Those who mistake meekness to be weakness sentence themselves to spiritual sickness
The Bhagavad-gita begins with an expression of meekness that may be misconstrued as a sign of abject weakness: the surrender to God of a strong-bodied, virile warrior, Arjuna (02.07).
Yet the Gita concludes with the supposedly weak warrior enthusiastically empowered, with bow upraised in resolute readiness to discharge his duty as a heroic warrior (18.78).
This points to the counterintuitive truth that meekness before God is not weakness, but the way to overcome weakness. What weakens us is not the external expression of meekness such as prayer, but the internal invasion of impurities such as tension, confusion and dejection that sap our determination. Meekness before God connects us with his supreme strength, empowering us to counter such inner weaknesses.
Unfortunately, not being able to perceive the weakening effect of the inner impurities and the strengthening effect of devotion to Krishna, we mistake meekness to be weakness. Such misperception is like a sickness-induced hallucination that makes patients mistake the cure for their suffering to be its cause.
What is the spiritual sickness that perverts our vision?
The craving for independence induced by the false ego.
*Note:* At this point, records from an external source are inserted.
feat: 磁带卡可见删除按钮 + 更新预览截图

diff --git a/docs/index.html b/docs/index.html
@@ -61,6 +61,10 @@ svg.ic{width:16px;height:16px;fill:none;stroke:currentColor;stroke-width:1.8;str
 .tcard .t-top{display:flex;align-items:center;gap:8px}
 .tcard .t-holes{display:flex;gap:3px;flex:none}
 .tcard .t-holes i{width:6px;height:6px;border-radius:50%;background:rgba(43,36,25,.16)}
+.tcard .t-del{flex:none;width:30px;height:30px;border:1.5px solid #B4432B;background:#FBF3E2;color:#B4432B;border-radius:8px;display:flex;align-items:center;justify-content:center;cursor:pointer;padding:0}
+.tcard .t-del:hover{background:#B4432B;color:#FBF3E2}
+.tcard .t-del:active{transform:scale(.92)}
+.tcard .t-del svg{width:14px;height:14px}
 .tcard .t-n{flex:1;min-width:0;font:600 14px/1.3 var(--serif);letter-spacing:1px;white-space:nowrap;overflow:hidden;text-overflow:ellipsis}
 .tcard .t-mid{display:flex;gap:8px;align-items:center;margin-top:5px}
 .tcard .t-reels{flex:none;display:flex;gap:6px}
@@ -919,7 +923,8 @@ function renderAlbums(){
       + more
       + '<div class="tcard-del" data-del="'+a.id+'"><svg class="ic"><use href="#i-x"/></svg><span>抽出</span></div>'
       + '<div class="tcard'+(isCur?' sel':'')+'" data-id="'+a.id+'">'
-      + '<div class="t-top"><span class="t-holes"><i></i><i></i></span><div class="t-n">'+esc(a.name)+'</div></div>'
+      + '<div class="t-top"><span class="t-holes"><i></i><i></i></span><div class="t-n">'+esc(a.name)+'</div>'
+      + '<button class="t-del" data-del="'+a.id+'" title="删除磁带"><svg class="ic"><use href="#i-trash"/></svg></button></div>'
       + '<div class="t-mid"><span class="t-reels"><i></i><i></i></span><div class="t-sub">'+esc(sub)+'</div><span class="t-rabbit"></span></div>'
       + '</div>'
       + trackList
We are souls, parts of Krishna, who by nature are meant to love and serve him. Such submissive connection with him brings the supreme happiness and comprises our eternal liberated existence. But the false ego, the vortex of our spiritual sickness, makes us mistake independence from Krishna to be strength and dependence on him to be weakness.
Fortunately, we have our God-given intelligence, and we can boost it by open-minded scriptural study. This combination of personal and scriptural intelligence can persuade us to at least try out the remedy of meekly taking shelter of Krishna. By thus uprooting the ego, we can realize how meekness is not weakness, but the way to overcome weakness.